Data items
★ ★ ★ ★ ★
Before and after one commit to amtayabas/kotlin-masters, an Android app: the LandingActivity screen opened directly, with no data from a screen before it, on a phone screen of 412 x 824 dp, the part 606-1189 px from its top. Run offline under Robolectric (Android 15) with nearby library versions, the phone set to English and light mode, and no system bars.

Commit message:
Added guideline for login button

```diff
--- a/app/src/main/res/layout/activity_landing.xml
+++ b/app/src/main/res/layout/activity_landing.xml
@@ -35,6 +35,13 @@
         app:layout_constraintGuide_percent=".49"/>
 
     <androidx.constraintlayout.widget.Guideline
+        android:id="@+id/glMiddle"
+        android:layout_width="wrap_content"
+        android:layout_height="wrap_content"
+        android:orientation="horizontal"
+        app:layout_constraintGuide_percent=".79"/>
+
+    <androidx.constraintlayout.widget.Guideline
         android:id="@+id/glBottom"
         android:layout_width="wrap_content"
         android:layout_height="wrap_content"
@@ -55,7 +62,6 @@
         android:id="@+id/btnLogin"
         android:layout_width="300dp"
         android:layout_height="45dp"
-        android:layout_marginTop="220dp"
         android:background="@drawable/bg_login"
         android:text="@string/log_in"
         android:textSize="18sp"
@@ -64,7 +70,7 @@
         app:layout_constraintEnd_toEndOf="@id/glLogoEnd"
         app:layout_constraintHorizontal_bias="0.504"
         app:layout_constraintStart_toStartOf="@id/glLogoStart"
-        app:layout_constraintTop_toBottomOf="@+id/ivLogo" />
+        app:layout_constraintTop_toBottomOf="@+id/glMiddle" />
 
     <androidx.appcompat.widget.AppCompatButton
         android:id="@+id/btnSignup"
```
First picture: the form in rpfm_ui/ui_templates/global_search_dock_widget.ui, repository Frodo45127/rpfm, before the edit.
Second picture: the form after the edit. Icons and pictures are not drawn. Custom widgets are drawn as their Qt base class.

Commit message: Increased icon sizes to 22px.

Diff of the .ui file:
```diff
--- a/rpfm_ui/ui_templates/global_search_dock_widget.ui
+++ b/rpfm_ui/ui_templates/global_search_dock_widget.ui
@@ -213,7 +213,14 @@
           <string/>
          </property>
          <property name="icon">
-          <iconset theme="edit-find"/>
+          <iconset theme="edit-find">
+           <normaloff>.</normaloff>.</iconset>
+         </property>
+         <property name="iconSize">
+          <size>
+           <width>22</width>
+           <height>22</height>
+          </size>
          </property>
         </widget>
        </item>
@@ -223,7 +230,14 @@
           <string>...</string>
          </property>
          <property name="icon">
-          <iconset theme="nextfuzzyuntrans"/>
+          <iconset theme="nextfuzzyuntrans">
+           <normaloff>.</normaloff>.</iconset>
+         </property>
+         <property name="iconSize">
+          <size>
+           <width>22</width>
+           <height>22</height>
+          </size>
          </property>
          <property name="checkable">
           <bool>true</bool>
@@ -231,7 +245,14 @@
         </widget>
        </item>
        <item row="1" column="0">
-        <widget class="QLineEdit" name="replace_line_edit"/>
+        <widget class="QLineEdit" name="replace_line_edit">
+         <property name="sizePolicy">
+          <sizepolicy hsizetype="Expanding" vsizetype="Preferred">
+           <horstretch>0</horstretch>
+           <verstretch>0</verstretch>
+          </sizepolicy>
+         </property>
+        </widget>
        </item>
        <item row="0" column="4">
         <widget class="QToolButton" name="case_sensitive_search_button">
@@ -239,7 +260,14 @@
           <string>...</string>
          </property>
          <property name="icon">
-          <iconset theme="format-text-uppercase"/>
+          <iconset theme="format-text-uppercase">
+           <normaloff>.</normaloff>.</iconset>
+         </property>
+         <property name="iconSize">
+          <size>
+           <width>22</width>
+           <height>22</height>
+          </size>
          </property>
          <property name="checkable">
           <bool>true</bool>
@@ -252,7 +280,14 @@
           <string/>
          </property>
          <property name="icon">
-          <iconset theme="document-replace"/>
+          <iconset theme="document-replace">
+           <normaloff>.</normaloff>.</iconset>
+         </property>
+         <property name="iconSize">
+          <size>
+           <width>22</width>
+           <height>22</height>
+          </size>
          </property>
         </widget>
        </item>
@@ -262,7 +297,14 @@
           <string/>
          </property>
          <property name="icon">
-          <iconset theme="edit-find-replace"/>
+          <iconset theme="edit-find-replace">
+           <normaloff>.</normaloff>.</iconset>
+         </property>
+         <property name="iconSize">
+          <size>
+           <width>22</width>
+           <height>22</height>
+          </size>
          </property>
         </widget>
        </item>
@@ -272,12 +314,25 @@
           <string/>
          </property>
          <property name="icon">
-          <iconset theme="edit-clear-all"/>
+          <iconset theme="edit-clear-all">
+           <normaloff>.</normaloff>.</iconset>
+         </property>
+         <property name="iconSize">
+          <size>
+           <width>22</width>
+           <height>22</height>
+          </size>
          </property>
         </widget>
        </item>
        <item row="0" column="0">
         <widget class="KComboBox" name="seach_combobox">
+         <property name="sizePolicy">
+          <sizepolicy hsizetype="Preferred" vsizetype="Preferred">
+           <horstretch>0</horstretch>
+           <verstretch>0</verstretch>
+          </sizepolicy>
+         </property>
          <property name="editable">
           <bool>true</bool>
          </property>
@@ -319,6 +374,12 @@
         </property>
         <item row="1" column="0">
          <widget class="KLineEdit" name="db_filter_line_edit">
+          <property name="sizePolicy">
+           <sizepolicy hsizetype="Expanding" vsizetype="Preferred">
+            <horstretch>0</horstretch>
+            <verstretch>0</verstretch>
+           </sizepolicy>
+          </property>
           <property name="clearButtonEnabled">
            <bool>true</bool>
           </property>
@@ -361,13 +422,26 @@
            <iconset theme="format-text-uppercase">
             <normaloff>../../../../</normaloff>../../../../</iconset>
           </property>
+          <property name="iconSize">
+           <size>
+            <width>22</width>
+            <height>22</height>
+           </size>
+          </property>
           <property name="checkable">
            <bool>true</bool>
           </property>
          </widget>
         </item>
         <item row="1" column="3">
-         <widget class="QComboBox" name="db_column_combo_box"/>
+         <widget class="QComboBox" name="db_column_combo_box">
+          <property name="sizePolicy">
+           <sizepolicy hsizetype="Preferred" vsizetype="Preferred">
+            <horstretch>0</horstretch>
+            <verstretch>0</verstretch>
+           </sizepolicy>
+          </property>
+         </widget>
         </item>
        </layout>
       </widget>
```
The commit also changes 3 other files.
★ ★ ★ ★ ★
__Instructions for the task__
Reproduce the records exactly as they appear.

__Result below__
Before and after one commit to amtayabas/kotlin-masters, an Android app: the LandingActivity screen opened directly, with no data from a screen before it, on a phone screen of 412 x 824 dp, the part 606-1189 px from its top. Run offline under Robolectric (Android 15) with nearby library versions, the phone set to English and light mode, and no system bars.

Commit message:
Added guideline for login button

```diff
--- a/app/src/main/res/layout/activity_landing.xml
+++ b/app/src/main/res/layout/activity_landing.xml
@@ -35,6 +35,13 @@
         app:layout_constraintGuide_percent=".49"/>
 
     <androidx.constraintlayout.widget.Guideline
+        android:id="@+id/glMiddle"
+        android:layout_width="wrap_content"
+        android:layout_height="wrap_content"
+        android:orientation="horizontal"
+        app:layout_constraintGuide_percent=".79"/>
+
+    <androidx.constraintlayout.widget.Guideline
         android:id="@+id/glBottom"
         android:layout_width="wrap_content"
         android:layout_height="wrap_content"
@@ -55,7 +62,6 @@
         android:id="@+id/btnLogin"
         android:layout_width="300dp"
         android:layout_height="45dp"
-        android:layout_marginTop="220dp"
         android:background="@drawable/bg_login"
         android:text="@string/log_in"
         android:textSize="18sp"
@@ -64,7 +70,7 @@
         app:layout_constraintEnd_toEndOf="@id/glLogoEnd"
         app:layout_constraintHorizontal_bias="0.504"
         app:layout_constraintStart_toStartOf="@id/glLogoStart"
-        app:layout_constraintTop_toBottomOf="@+id/ivLogo" />
+        app:layout_constraintTop_toBottomOf="@+id/glMiddle" />
 
     <androidx.appcompat.widget.AppCompatButton
         android:id="@+id/btnSignup"
```
First picture: the form in rpfm_ui/ui_templates/global_search_dock_widget.ui, repository Frodo45127/rpfm, before the edit.
Second picture: the form after the edit. Icons and pictures are not drawn. Custom widgets are drawn as their Qt base class.

Commit message: Increased icon sizes to 22px.

Diff of the .ui file:
```diff
--- a/rpfm_ui/ui_templates/global_search_dock_widget.ui
+++ b/rpfm_ui/ui_templates/global_search_dock_widget.ui
@@ -213,7 +213,14 @@
           <string/>
          </property>
          <property name="icon">
-          <iconset theme="edit-find"/>
+          <iconset theme="edit-find">
+           <normaloff>.</normaloff>.</iconset>
+         </property>
+         <property name="iconSize">
+          <size>
+           <width>22</width>
+           <height>22</height>
+          </size>
          </property>
         </widget>
        </item>
@@ -223,7 +230,14 @@
           <string>...</string>
          </property>
          <property name="icon">
-          <iconset theme="nextfuzzyuntrans"/>
+          <iconset theme="nextfuzzyuntrans">
+           <normaloff>.</normaloff>.</iconset>
+         </property>
+         <property name="iconSize">
+          <size>
+           <width>22</width>
+           <height>22</height>
+          </size>
          </property>
          <property name="checkable">
           <bool>true</bool>
@@ -231,7 +245,14 @@
         </widget>
        </item>
        <item row="1" column="0">
-        <widget class="QLineEdit" name="replace_line_edit"/>
+        <widget class="QLineEdit" name="replace_line_edit">
+         <property name="sizePolicy">
+          <sizepolicy hsizetype="Expanding" vsizetype="Preferred">
+           <horstretch>0</horstretch>
+           <verstretch>0</verstretch>
+          </sizepolicy>
+         </property>
+        </widget>
        </item>
        <item row="0" column="4">
         <widget class="QToolButton" name="case_sensitive_search_button">
@@ -239,7 +260,14 @@
           <string>...</string>
          </property>
          <property name="icon">
-          <iconset theme="format-text-uppercase"/>
+          <iconset theme="format-text-uppercase">
+           <normaloff>.</normaloff>.</iconset>
+         </property>
+         <property name="iconSize">
+          <size>
+           <width>22</width>
+           <height>22</height>
+          </size>
          </property>
          <property name="checkable">
           <bool>true</bool>
@@ -252,7 +280,14 @@
           <string/>
          </property>
          <property name="icon">
-          <iconset theme="document-replace"/>
+          <iconset theme="document-replace">
+           <normaloff>.</normaloff>.</iconset>
+         </property>
+         <property name="iconSize">
+          <size>
+           <width>22</width>
+           <height>22</height>
+          </size>
          </property>
         </widget>
        </item>
@@ -262,7 +297,14 @@
           <string/>
          </property>
          <property name="icon">
-          <iconset theme="edit-find-replace"/>
+          <iconset theme="edit-find-replace">
+           <normaloff>.</normaloff>.</iconset>
+         </property>
+         <property name="iconSize">
+          <size>
+           <width>22</width>
+           <height>22</height>
+          </size>
          </property>
         </widget>
        </item>
@@ -272,12 +314,25 @@
           <string/>
          </property>
          <property name="icon">
-          <iconset theme="edit-clear-all"/>
+          <iconset theme="edit-clear-all">
+           <normaloff>.</normaloff>.</iconset>
+         </property>
+         <property name="iconSize">
+          <size>
+           <width>22</width>
+           <height>22</height>
+          </size>
          </property>
         </widget>
        </item>
        <item row="0" column="0">
         <widget class="KComboBox" name="seach_combobox">
+         <property name="sizePolicy">
+          <sizepolicy hsizetype="Preferred" vsizetype="Preferred">
+           <horstretch>0</horstretch>
+           <verstretch>0</verstretch>
+          </sizepolicy>
+         </property>
          <property name="editable">
           <bool>true</bool>
          </property>
@@ -319,6 +374,12 @@
         </property>
         <item row="1" column="0">
          <widget class="KLineEdit" name="db_filter_line_edit">
+          <property name="sizePolicy">
+           <sizepolicy hsizetype="Expanding" vsizetype="Preferred">
+            <horstretch>0</horstretch>
+            <verstretch>0</verstretch>
+           </sizepolicy>
+          </property>
           <property name="clearButtonEnabled">
            <bool>true</bool>
           </property>
@@ -361,13 +422,26 @@
            <iconset theme="format-text-uppercase">
             <normaloff>../../../../</normaloff>../../../../</iconset>
           </property>
+          <property name="iconSize">
+           <size>
+            <width>22</width>
+            <height>22</height>
+           </size>
+          </property>
           <property name="checkable">
            <bool>true</bool>
           </property>
          </widget>
         </item>
         <item row="1" column="3">
-         <widget class="QComboBox" name="db_column_combo_box"/>
+         <widget class="QComboBox" name="db_column_combo_box">
+          <property name="sizePolicy">
+           <sizepolicy hsizetype="Preferred" vsizetype="Preferred">
+            <horstretch>0</horstretch>
+            <verstretch>0</verstretch>
+           </sizepolicy>
+          </property>
+         </widget>
         </item>
        </layout>
       </widget>
```
The commit also changes 3 other files.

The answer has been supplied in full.